▶ Collection entries:
********

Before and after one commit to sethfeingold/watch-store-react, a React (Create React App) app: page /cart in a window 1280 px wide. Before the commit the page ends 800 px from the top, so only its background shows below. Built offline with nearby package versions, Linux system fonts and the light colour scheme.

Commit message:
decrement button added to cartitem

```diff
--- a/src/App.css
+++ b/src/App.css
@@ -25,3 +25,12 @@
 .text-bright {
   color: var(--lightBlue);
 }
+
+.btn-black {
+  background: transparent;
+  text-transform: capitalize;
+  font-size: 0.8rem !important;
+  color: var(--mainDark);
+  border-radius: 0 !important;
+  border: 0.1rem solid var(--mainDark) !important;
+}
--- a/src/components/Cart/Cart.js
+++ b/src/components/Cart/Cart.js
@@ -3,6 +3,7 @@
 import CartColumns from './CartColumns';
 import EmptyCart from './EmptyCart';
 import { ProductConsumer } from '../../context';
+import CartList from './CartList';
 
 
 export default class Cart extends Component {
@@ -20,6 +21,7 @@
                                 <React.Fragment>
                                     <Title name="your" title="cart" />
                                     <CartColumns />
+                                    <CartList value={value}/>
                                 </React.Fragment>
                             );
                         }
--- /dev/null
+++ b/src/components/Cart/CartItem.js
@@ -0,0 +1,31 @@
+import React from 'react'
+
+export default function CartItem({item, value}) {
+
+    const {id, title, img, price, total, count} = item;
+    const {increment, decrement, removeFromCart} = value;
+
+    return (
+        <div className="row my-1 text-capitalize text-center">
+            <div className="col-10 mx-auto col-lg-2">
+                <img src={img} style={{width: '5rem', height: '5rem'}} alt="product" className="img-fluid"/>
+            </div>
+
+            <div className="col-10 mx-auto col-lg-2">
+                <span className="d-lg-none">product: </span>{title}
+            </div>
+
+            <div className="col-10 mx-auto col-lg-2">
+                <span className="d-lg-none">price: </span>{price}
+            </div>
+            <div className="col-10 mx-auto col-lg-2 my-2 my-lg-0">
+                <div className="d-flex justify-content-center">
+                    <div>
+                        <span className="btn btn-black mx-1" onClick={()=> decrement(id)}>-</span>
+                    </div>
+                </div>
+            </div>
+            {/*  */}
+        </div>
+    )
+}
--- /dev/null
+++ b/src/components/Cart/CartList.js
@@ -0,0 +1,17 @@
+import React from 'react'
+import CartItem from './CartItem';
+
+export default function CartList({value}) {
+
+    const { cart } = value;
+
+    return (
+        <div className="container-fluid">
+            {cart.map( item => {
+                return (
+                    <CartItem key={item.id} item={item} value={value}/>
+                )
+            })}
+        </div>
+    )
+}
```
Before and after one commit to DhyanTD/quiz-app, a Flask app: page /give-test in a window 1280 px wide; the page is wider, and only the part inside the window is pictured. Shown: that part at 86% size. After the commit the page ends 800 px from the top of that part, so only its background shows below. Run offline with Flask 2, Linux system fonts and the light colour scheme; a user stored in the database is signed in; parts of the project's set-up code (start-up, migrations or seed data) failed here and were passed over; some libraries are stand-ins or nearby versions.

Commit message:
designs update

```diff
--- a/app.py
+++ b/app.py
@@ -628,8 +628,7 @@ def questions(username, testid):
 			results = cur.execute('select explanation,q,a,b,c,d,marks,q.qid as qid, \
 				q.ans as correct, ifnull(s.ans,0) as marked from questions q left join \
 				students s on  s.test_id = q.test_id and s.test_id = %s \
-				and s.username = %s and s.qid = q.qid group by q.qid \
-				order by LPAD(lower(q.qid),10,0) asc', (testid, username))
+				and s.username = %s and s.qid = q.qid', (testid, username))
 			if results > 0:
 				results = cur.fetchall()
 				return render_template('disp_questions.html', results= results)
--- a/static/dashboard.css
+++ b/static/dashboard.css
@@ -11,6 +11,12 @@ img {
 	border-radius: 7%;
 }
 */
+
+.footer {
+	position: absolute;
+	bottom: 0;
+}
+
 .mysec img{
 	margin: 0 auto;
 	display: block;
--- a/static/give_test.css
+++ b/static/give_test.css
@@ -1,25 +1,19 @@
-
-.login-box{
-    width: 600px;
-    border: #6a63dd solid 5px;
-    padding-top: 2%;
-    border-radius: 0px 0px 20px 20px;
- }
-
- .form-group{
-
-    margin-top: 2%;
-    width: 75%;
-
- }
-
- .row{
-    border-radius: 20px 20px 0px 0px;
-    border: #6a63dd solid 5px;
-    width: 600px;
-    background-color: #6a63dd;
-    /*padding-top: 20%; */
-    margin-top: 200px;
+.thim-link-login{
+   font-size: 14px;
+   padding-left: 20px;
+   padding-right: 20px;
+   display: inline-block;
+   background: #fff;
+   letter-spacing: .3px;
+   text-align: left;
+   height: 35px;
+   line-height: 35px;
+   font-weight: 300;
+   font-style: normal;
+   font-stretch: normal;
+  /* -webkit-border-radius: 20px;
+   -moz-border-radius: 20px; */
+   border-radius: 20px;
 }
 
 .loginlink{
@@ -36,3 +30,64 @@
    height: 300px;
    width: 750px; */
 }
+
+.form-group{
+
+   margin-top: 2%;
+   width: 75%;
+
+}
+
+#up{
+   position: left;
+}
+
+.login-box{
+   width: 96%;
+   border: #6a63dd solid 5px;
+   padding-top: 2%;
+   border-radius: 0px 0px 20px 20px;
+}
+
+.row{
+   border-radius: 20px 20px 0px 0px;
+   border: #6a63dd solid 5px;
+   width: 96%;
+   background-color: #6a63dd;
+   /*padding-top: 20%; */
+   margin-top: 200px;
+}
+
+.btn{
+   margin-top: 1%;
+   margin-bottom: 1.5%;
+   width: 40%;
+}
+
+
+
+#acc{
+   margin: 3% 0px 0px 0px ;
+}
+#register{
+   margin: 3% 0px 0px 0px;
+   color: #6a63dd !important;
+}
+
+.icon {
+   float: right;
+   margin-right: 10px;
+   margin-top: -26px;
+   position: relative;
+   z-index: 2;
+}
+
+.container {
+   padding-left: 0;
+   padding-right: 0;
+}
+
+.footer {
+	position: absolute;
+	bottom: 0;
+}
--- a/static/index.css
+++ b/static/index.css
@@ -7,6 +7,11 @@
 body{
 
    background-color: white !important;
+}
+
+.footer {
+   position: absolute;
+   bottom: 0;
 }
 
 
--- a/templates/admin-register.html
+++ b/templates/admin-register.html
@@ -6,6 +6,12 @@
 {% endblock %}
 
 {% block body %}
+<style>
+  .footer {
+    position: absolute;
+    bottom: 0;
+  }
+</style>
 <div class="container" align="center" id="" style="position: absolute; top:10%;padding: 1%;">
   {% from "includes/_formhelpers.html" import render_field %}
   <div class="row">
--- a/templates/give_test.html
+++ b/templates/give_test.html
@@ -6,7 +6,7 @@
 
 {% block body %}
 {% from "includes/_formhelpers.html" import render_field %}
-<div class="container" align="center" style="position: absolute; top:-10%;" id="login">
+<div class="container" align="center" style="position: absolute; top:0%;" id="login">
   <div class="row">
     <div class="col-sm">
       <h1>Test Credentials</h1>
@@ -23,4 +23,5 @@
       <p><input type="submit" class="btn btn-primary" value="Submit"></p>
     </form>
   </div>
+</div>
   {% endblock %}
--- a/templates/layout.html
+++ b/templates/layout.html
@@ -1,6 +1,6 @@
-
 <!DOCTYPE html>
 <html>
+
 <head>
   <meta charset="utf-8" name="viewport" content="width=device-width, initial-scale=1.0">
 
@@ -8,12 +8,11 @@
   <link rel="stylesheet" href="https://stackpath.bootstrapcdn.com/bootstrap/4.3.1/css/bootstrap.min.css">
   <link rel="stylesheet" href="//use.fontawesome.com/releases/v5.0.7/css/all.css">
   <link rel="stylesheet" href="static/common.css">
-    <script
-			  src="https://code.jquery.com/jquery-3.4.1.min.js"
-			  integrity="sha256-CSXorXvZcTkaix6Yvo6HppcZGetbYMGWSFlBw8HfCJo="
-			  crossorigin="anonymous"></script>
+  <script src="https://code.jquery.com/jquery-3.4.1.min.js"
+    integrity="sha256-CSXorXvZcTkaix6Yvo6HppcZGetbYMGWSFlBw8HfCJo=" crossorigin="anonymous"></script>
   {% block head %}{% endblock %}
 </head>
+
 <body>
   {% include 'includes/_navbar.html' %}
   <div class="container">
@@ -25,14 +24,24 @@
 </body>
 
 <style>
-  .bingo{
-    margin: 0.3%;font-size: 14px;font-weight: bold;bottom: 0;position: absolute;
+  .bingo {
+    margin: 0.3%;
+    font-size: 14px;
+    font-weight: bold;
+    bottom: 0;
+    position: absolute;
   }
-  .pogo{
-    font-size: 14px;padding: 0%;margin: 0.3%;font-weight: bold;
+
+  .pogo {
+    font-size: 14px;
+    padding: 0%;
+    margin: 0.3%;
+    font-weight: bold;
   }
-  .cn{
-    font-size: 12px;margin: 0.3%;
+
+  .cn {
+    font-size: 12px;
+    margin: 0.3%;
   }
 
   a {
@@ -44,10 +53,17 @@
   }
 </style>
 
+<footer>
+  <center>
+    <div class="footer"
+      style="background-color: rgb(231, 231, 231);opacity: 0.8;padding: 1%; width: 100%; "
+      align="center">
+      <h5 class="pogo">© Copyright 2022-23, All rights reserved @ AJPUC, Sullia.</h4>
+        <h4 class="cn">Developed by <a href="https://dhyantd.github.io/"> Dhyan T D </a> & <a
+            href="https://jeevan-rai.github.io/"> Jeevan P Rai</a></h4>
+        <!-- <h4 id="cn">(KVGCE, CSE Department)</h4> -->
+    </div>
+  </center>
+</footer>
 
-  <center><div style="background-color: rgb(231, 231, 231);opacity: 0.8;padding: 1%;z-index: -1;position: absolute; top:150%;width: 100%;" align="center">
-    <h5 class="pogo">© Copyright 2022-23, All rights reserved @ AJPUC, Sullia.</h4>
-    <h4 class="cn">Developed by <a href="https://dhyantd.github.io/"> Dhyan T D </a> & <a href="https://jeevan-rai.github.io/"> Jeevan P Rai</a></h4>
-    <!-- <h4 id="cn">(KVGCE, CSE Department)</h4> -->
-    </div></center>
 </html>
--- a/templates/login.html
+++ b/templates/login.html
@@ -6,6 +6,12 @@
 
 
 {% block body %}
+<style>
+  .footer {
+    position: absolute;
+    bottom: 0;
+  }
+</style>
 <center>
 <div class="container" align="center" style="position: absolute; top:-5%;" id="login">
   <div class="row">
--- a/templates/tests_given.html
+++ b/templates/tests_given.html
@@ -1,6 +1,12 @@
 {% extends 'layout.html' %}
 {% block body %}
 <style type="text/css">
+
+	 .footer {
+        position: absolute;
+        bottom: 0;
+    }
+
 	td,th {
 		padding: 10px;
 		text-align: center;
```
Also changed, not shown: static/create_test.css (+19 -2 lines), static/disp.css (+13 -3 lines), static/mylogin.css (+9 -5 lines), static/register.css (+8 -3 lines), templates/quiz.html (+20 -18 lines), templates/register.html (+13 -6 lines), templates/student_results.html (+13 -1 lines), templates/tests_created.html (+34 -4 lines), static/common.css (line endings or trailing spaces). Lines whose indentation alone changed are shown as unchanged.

********

▶ PROBLEM: Among the records, find all lines that include the string "crossorigin" and return them.

▶ WRITTEN ANSWER:
-			  crossorigin="anonymous"></script>
+    integrity="sha256-CSXorXvZcTkaix6Yvo6HppcZGetbYMGWSFlBw8HfCJo=" crossorigin="anonymous"></script>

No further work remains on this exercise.